By Derek Taylor, lead principal security consultant at Trustwave
Criminals throughout the ages have had their sights set on targeting banks. For a thief seeking to maximise their profit, a successful bank heist has been the ultimate pay day, and this holds true in the digital age. Rather than seeking gold bars and bank notes, attackers are now concerned with the personal and financial data that will allow them to access accounts, seize control of cryptocurrency, or execute targeted fraud campaigns.
Indeed, the annual Trustwave Global Security Report has consistently found the finance sector to be one of most-targeted industries. In the 2020 report, 14 percent of all attacks we investigated targeted financial organisations.
However, the chance for illicit reward has always been balanced against added security. For a traditional bank robbery, thieves will have to contend with armoured vaults, alarms and even armed guards. For cyber attacks, criminals will have to contend with some of the most regulated and well defended organisations in the world.
Nevertheless, because banks represent such a hardened yet lucrative target, they are often on the receiving end of the very latest, and more sophisticated, attack strategies. One of the most recent techniques we have seen deployed against banks involves a multi-level phishing attack that exploits the increasing use of cloud-based solutions.
The multi-layered strike
As with most cyber attacks, this new multi-level technique begins with a fairly standard phishing email. Attackers will either impersonate a senior executive at the target bank, or a known or trusted partner or supplier. Actionable requests that include attachments are the most common approach, with fake invoice PDFs being a particular favourite. The PDF may harbour malicious script that will initiate the installation of malware, enabling the threat actor to gain persistence in the system and begin escalating their attack. Alternatively, it will lead to a phishing site disguised as a real web page or login portal belonging to the bank that will harvest the victim’s login credentials.
But rather than sending over a standard attachment, attackers will send a link to a popular and legitimate cloud hosting service. Microsoft’s OneDrive, SharePoint and OneNote are some of the most often used, but many other services are also exploited for these attacks.
The workforce has become increasingly used to utilising the in-built sharing capabilities of these tools, which have been designed for greater collaboration and ease of use, especially while working from home during the pandemic, versus physically attaching documents as was commonplace a few months ago. By exploiting the trust automatically placed in these familiar services, as long as the accompanying phishing email or message is convincing, targets will have little reason to be suspicious.

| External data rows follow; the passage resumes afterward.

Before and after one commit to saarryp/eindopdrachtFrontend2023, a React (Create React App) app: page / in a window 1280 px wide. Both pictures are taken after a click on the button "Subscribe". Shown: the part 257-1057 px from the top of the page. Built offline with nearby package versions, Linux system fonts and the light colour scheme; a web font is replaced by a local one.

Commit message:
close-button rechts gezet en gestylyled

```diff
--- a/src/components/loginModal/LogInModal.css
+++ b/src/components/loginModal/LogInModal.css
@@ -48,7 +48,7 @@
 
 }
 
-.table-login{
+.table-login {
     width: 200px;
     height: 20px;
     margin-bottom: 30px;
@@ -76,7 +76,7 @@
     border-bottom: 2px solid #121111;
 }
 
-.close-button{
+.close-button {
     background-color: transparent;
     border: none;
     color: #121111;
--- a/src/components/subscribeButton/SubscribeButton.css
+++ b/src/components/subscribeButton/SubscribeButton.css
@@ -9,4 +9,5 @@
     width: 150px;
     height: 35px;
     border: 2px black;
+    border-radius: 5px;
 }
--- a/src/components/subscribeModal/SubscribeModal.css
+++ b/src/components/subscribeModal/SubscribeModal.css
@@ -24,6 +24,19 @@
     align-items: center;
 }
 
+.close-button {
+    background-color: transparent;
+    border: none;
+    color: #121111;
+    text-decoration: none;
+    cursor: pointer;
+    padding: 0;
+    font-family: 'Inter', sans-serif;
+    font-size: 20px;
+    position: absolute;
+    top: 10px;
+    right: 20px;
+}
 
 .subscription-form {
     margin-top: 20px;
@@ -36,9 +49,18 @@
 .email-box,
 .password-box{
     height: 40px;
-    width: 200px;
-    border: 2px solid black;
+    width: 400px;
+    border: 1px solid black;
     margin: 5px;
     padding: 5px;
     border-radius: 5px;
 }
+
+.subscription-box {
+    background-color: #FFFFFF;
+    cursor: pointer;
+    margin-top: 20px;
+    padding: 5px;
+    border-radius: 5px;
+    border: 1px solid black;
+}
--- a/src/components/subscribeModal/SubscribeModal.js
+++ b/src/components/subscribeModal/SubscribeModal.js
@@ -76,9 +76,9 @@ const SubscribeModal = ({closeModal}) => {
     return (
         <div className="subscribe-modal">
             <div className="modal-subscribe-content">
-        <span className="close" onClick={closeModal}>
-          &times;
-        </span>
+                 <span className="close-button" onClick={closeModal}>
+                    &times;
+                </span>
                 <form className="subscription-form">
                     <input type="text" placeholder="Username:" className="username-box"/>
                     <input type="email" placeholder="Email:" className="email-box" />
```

Furthermore, hosting the file on a legitimate cloud hosting service, leaves no readily detectible threat signature, making detection more difficult for most email security solutions.
Exploiting the accessibility of the cloud
In the next stage, attackers further exploit the accessibility of the cloud. Workers have become accustomed to opening hosted files directly into their browser, a useful feature if their machine lacks the required software tools. While this feature is highly convenient, it also means that the user will not be warned when they click the malicious link and are directed away to the phishing site. Although users will be presented with an alert about the potential for such issues, they will likely be well used to ignoring it by now.
An even more recent evolution of this strategy involves sending a calendar invite rather than an attached file. The invites are sent via iCalendar, a plain text file containing calendaring and scheduling information. The invitation contains what appears to be a security key for the meeting but is actually an HTML object hosted on Google Cloud.
Unlike the PDF attachment, this approach will not issue users with any kind of warning about the potential for security issues. As with the email attack, the net result will be a phishing page designed to harvest credentials.
Credential harvesting is an increasingly popular option in comparison to attempts to install malware as there are fewer signs for security tools to detect. Successfully stealing credentials also enables attackers to immediately begin exploiting the stolen account to launch even more attacks.
With a stolen account, threat actors can send phishing emails with a legitimate address along with the already benign use of a familiar cloud hosting service. Armed with access to a compromised account, attackers can also exploit the Office 365 “Share with Anyone” option to send files to all contacts regardless of their actual access authorisation.
Countering the multi-layered attack
We have observed these new multi-stage attack techniques being deployed against organisations in multiple sectors over the last year, but major global banks have been prominent targets. Criminals with banks in their sights are well aware that they have a high level of funding and resources allocated to security, so attacks will need to be more inventive in order to succeed.
These multi-stage attacks are however countered with a multi-stage approach to defence. First, banks need to harden email security to reduce the chances of phishing emails reaching their staff. Regardless of the more advanced portions of the attack, these emails are still likely to use standard spoofing techniques such as altering the sender address. Setting email security tools such as Secure Email Gateways (SEGs) to identify and block emails that demonstrate misaligned sender IDs and other signs of spoofing will help block a majority of attacks.
Alongside this, banks should ensure that any cloud solutions they use are configured to limit the damage that can be done by stolen credentials. Features such as SharePoint’s “Anyone” option can be disabled to prevent threat actors from escalating their attack by sending out more document links to others in the organisation.
While banks will continue to be some of the first to be targeted by new attacks and techniques such a multi-layered defence will deflect most attempts and send opportunist criminals in search of easier marks.